I’m not completely sure what has caused the problem that others have experienced, but I had great success with this sand. As one reviewer pointed out, it’s not “sand” per se, but a mixture that looks like sand and hardens like cement when cured. We have a 12’ x 4’ granite block walkway that was set straight in the dirt years before we purchased the home. We dug the blocks out, laid a base, and reset them; we had no choice but to leave a fairly large gap in-between the blocks, as that’s how they were laid out originally and there weren’t any spares laying around the yard. Now this is where I had to go a little off the stated directions; first, it says the maximum joint width is 1.5 inches, but we had a few joints that were closer to 2”. Second, forget using a leaf blower to clear off the sand after settling it into the pavers, because no matter how low the speed or how hard you try, you WILL end up blowing the sand out of the joints, so I just went with a small hand broom and brushed from one end of the walkway to the other. The granite blocks are about 4” thick, so that meant having to use multiple buckets of the sand and layering the applications. The first application was a little over 1” depth; I watered it in, let it cure, and then waited a few more days before putting the next layer down, repeated the process and applied the third layer, and the project was complete! What’s even better is that I tried this on some large and smaller cracks in the joints of our flagstone walkway, and it worked out great! The cracks are gone and the overall appearance of the walkway is much improved.

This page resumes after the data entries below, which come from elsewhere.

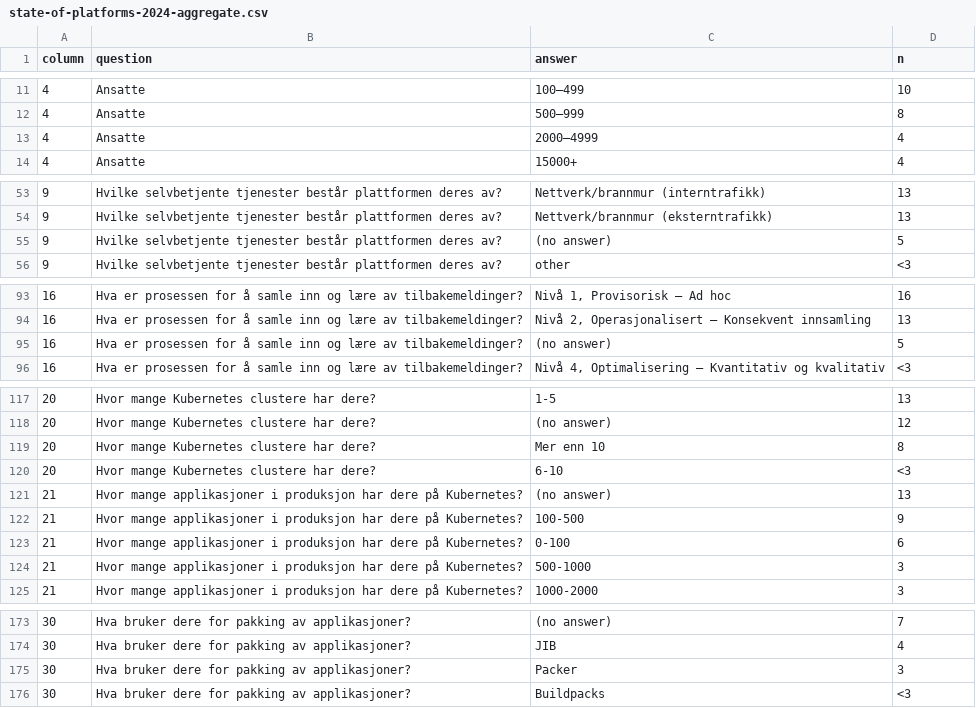
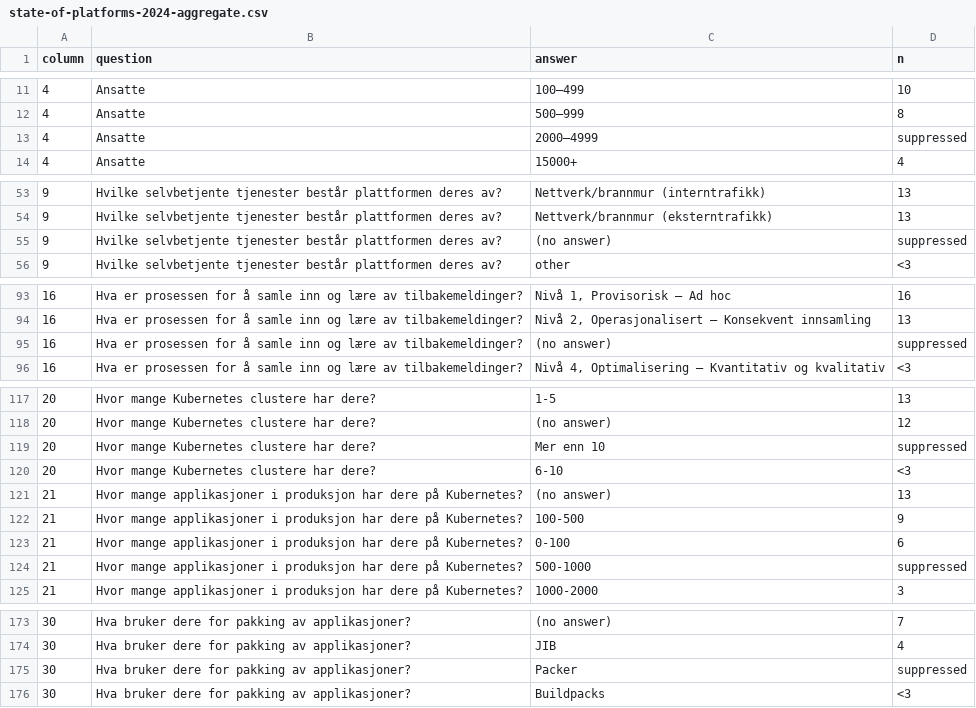
Before and after one commit to offentlig-paas/open-data, a CSV file: state-of-platforms/2024/state-of-platforms-2024-aggregate.csv, drawn as a sheet; only a part is shown, gaps mark what is left out; the diff covers the shown part only.

```diff
--- a/state-of-platforms/2024/state-of-platforms-2024-aggregate.csv
+++ b/state-of-platforms/2024/state-of-platforms-2024-aggregate.csv
@@ -12,3 +12,3 @@ column,question,answer,n
 4,Ansatte,500–999,8
-4,Ansatte,2000–4999,4
+4,Ansatte,2000–4999,suppressed
 4,Ansatte,15000+,4
@@ -54,3 +54,3 @@ column,question,answer,n
 9,Hvilke selvbetjente tjenester består plattformen deres av?,Nettverk/brannmur (eksterntrafikk),13
-9,Hvilke selvbetjente tjenester består plattformen deres av?,(no answer),5
+9,Hvilke selvbetjente tjenester består plattformen deres av?,(no answer),suppressed
 9,Hvilke selvbetjente tjenester består plattformen deres av?,other,<3
@@ -94,3 +94,3 @@ column,question,answer,n
 16,Hva er prosessen for å samle inn og lære av tilbakemeldinger?,"Nivå 2, Operasjonalisert — Konsekvent innsamling",13
-16,Hva er prosessen for å samle inn og lære av tilbakemeldinger?,(no answer),5
+16,Hva er prosessen for å samle inn og lære av tilbakemeldinger?,(no answer),suppressed
 16,Hva er prosessen for å samle inn og lære av tilbakemeldinger?,"Nivå 4, Optimalisering — Kvantitativ og kvalitativ",<3
@@ -118,3 +118,3 @@ column,question,answer,n
 20,Hvor mange Kubernetes clustere har dere?,(no answer),12
-20,Hvor mange Kubernetes clustere har dere?,Mer enn 10,8
+20,Hvor mange Kubernetes clustere har dere?,Mer enn 10,suppressed
 20,Hvor mange Kubernetes clustere har dere?,6-10,<3
@@ -123,3 +123,3 @@ column,question,answer,n
 21,Hvor mange applikasjoner i produksjon har dere på Kubernetes?,0-100,6
-21,Hvor mange applikasjoner i produksjon har dere på Kubernetes?,500-1000,3
+21,Hvor mange applikasjoner i produksjon har dere på Kubernetes?,500-1000,suppressed
 21,Hvor mange applikasjoner i produksjon har dere på Kubernetes?,1000-2000,3
@@ -174,3 +174,3 @@ column,question,answer,n
 30,Hva bruker dere for pakking av applikasjoner?,JIB,4
-30,Hva bruker dere for pakking av applikasjoner?,Packer,3
+30,Hva bruker dere for pakking av applikasjoner?,Packer,suppressed
 30,Hva bruker dere for pakking av applikasjoner?,Buildpacks,<3
```
Also changed, not shown: 1 edited cell elsewhere in this file, state-of-platforms/2026/state-of-platforms-2026-aggregate.csv, 5 other files.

Something to note is the instructions say to use a back-and-forth motion when spraying the sand with the hose nozzle’s “shower” setting – assuming you have a multi-function hose nozzle. I tried that initially, but found the setting knocked some of the sand out of the joints, so I used the “cone” setting and found it’s much more effective.
The only gripe I have is the inconsistency of color between buckets; the material from one bucket turned a sandstone color after being wet and cured, but another bucket was clearly more gray in color beforehand and dried a lighter shade (think North Carolina beach sand vs. Florida Gulf Coast beach sand, and you’ll understand what I mean). Luckily the lighter stuff was the top layer, so the end result didn’t affect the visible color consistency, but it’s something to be aware of if you need more than one bucket of the stuff.
Easy to Install, Multi Use